The lawsuit concerns a “safe-third country” agreement that the US and Canada signed shortly after 9/11, in 2002.
Zhao Seng, a citizen of Myanmar, traveled halfway around the world to work as a medic and videographer with a humanitarian group in northern Syria. David Eubank of the Free Burma Rangers talks with host Marco Werman about Sang's death, what motivated him to work in front-line humanitarian aid, and the fighting that continues to rage in the border region.
A new Human Rights Watch report describes CIA-trained Afghan forces of committing serious abuses — some considered war crimes. The CIA said it has a "robust system of oversight."
A law known as the "sovereign internet" bill came into force in Russia. It aims to tighten state control over the the internet, which free speech activists say will strengthen government oversight of the country's cyberspace.
The former US national security adviser and ambassador to the UN under Obama says the Trump administration's foreign policy has undermined US alliances and upended national security.
Magalie Dresse's craft business in Haiti caught fire in a protest. And while scared for the short term, she told The World she's optimistic that recent demonstrations will bring about long-term change.
When the White House withdrew US troops from Syria, it unwittingly sacrificed one of its core constituencies’ dearest causes — Christians in the Middle East. US actions in the region since the early October withdrawal have been a response to their ire. It’s working — for now.

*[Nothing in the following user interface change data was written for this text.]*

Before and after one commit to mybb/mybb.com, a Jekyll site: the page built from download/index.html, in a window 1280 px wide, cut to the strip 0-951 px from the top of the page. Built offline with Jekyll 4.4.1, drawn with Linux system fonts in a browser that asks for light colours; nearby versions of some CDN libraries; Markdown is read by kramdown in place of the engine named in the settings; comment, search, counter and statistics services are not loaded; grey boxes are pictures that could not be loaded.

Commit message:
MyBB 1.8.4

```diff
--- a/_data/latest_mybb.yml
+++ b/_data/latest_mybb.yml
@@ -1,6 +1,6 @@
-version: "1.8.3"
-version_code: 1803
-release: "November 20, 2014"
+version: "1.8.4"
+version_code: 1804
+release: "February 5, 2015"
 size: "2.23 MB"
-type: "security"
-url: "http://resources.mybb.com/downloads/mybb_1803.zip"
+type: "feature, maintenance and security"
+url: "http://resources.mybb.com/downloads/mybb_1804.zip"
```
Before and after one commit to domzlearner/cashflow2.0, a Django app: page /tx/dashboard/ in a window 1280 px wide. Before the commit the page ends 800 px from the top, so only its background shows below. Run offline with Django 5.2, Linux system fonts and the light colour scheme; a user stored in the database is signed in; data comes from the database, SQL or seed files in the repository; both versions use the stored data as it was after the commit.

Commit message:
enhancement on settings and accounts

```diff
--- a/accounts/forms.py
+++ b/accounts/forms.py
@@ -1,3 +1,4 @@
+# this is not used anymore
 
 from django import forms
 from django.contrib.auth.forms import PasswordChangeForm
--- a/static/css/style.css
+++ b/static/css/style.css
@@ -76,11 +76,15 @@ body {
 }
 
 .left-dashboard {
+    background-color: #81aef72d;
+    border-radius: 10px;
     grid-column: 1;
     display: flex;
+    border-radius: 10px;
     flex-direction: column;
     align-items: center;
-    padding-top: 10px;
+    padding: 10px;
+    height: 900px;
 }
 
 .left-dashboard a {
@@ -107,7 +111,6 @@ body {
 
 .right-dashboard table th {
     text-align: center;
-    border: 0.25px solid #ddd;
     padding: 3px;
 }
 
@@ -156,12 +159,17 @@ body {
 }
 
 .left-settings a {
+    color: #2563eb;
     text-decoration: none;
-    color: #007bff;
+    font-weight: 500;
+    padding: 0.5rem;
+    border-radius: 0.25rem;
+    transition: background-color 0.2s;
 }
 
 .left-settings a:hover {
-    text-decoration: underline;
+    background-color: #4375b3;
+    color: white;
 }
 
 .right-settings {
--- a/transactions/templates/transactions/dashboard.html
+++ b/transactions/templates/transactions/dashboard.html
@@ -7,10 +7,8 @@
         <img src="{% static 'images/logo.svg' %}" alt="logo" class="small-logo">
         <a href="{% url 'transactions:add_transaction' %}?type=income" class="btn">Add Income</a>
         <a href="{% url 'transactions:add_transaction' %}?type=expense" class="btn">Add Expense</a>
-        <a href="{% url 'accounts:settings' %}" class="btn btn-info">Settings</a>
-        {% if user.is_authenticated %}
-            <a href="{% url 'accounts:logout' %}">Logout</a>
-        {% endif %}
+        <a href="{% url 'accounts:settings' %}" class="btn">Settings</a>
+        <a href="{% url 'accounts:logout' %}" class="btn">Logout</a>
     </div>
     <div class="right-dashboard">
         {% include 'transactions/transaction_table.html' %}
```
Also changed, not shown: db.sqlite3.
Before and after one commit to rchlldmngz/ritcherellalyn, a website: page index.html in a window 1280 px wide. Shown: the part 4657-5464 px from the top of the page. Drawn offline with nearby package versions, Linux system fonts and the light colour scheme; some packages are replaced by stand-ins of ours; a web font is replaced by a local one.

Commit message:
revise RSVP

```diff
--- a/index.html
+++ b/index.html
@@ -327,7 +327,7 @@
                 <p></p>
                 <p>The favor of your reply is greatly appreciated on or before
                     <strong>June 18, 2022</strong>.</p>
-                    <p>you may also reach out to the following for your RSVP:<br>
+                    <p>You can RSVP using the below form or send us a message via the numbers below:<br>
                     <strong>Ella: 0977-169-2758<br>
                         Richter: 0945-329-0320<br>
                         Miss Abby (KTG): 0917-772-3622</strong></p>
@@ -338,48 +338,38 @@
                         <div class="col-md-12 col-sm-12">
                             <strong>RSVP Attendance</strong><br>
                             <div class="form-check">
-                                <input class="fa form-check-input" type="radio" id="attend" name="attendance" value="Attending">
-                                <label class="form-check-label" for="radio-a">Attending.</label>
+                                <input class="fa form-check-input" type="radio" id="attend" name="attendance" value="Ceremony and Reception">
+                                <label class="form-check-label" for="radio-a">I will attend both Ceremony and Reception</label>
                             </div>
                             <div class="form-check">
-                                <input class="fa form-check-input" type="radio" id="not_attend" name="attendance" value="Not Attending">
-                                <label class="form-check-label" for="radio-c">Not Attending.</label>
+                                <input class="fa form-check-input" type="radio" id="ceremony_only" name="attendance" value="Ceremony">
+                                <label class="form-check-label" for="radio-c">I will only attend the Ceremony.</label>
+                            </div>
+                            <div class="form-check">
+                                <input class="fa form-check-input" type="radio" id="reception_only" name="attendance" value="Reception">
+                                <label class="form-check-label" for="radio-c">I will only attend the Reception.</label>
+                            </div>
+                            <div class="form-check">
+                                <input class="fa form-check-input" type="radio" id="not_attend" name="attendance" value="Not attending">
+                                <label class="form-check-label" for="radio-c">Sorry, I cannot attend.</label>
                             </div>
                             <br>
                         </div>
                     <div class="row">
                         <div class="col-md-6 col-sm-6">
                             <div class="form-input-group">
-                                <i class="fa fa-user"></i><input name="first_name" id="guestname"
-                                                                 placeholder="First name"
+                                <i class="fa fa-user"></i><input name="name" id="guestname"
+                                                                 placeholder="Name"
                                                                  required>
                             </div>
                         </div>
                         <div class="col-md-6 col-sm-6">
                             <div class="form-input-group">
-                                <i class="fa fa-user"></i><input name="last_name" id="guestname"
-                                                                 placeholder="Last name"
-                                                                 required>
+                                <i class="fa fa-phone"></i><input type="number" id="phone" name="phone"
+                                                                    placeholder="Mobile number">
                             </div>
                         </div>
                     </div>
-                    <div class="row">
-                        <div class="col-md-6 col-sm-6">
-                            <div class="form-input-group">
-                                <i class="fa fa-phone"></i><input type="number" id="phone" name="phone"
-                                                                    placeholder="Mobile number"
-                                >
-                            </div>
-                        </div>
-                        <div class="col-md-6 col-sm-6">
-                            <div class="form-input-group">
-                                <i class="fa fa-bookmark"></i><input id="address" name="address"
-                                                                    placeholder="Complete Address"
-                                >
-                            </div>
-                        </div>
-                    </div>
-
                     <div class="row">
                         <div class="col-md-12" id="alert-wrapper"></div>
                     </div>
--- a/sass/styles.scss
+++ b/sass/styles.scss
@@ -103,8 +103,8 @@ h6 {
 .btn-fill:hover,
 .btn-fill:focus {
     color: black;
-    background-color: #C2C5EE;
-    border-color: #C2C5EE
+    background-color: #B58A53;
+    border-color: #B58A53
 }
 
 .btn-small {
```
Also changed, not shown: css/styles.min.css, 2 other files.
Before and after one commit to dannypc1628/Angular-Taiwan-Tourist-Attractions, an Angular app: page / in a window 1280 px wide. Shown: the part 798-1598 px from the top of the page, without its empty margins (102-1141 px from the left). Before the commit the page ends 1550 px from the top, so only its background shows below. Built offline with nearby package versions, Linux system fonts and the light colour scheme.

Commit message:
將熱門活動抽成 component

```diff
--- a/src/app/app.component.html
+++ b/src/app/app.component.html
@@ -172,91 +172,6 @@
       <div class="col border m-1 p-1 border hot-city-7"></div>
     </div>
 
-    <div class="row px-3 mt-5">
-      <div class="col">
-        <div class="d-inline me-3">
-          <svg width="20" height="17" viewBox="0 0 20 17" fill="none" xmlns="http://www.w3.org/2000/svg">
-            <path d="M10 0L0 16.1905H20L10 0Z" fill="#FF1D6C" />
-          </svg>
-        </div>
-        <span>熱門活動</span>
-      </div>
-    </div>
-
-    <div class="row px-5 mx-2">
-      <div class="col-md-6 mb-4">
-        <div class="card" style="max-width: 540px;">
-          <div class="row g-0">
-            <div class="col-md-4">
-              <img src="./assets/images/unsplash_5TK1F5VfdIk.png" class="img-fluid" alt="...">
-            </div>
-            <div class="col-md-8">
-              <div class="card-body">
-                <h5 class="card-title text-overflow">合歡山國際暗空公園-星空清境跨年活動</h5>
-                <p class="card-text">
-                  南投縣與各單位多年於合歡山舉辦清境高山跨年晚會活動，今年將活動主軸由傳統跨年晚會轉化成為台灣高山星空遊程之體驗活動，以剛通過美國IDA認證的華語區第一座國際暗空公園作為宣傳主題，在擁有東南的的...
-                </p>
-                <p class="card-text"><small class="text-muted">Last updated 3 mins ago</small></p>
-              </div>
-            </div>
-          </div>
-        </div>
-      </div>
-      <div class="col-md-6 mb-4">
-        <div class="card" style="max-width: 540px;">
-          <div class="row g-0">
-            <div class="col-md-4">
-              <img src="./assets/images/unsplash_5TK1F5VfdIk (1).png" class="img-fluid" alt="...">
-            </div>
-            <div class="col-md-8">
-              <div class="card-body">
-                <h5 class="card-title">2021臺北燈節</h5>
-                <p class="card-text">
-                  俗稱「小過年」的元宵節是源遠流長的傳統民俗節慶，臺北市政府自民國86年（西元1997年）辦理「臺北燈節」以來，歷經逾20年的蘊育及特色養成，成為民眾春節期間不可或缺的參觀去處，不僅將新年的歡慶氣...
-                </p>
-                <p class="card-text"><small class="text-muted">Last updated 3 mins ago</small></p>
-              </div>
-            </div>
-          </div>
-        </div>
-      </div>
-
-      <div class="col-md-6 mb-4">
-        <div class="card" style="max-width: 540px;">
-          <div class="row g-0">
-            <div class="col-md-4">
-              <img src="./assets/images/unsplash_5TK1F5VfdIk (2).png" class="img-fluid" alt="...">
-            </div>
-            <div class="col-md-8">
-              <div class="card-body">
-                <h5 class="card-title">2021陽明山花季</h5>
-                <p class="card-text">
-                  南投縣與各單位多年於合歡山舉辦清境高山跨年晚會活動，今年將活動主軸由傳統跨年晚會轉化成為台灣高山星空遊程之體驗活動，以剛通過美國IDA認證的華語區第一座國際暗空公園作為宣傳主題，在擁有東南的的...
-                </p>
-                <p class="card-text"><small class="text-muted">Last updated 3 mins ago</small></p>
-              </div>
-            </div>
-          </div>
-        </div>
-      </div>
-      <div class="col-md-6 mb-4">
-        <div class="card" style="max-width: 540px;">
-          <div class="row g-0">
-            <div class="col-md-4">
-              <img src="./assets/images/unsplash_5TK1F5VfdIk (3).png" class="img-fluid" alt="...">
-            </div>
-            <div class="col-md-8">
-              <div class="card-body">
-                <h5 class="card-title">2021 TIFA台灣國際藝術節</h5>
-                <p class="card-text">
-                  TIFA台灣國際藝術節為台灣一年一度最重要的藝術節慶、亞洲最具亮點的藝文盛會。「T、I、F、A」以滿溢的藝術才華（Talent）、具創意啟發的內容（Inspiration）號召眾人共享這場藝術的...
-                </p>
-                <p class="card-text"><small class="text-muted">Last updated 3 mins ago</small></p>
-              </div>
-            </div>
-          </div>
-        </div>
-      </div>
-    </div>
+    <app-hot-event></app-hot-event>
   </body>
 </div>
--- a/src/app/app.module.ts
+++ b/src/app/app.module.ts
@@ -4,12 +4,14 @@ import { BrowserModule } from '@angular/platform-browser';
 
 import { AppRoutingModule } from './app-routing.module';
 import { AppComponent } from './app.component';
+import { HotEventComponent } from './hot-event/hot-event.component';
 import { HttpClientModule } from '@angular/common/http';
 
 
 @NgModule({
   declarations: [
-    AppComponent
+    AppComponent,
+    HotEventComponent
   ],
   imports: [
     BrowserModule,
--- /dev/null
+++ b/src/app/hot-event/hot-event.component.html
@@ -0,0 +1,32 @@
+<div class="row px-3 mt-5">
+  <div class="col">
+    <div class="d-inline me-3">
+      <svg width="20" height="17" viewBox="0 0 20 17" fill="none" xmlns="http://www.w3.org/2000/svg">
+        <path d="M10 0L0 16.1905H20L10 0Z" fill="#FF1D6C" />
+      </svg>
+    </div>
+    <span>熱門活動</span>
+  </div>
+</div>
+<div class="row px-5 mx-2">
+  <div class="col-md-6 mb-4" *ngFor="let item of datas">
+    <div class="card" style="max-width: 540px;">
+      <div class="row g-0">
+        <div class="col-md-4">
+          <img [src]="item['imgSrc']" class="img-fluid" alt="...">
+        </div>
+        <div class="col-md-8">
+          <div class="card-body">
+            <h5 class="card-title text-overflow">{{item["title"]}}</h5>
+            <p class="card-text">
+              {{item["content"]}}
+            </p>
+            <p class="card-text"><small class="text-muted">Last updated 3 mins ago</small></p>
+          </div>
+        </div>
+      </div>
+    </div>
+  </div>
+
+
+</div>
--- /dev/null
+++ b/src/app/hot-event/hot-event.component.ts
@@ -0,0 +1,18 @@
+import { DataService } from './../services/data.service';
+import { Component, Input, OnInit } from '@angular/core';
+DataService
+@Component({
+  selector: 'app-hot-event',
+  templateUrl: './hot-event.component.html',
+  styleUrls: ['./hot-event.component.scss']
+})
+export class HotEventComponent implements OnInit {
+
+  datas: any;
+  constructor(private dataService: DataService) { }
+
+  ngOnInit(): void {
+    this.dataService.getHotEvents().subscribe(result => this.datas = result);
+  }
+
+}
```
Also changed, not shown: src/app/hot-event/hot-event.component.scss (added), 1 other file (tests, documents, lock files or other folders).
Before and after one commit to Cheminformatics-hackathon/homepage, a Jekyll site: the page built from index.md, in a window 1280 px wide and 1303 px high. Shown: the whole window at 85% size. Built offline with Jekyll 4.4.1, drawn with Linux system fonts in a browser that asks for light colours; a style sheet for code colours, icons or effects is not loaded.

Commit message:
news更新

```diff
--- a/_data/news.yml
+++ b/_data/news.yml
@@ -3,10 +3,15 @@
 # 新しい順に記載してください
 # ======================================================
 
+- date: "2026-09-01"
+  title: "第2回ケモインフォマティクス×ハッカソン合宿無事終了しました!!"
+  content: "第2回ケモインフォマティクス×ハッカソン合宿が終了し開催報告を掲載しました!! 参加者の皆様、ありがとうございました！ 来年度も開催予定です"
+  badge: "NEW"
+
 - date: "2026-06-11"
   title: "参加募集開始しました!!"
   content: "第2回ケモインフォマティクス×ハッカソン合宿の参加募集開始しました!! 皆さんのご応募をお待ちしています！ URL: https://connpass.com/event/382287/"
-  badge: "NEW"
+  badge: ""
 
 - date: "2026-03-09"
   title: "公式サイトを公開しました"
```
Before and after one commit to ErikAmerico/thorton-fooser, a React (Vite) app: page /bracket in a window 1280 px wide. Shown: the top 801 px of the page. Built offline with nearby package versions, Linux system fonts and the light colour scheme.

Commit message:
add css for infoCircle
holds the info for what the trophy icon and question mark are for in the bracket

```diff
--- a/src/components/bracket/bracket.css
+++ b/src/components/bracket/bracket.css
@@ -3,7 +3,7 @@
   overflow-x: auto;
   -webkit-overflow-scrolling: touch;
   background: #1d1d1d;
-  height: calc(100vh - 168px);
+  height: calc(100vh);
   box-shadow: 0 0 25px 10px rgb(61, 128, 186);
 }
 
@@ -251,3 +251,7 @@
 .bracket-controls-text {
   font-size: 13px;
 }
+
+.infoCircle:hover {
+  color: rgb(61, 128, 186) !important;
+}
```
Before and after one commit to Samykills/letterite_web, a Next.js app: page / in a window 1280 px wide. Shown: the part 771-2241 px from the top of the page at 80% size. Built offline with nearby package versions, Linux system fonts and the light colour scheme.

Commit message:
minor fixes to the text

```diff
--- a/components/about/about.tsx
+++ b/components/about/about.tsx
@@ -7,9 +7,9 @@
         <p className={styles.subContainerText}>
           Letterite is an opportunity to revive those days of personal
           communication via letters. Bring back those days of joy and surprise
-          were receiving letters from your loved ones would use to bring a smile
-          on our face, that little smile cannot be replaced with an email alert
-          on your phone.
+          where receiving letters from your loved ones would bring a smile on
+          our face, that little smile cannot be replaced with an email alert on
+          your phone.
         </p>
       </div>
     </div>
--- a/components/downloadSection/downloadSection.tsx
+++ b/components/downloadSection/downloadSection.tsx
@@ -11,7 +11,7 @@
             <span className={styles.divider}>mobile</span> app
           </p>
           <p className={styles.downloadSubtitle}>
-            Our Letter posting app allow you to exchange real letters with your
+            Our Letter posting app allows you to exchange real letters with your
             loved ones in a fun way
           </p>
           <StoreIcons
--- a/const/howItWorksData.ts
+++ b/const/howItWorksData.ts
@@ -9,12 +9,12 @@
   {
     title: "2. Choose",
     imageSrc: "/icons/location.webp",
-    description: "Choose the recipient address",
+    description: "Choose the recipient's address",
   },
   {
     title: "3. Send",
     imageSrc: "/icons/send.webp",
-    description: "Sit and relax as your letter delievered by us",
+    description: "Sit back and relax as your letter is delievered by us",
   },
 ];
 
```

The US House of Representatives will vote on a resolution to formalize the impeachment inquiry into President Donald Trump Thursday, which will set rules for the investigation going forward. But what's happened in the inquiry so far? The World looks back at some key moments.
Today’s vast communications web is a result of governments and regulators making choices that collectively built the internet as it is now.
A witness in the impeachment inquiry faced accusations of being a "double agent" by conservative media before his appearance on Tuesday. A retired general who supervised Army Lt. Col. Alex Vindman says the suggestions and innuendo are "reprehensible."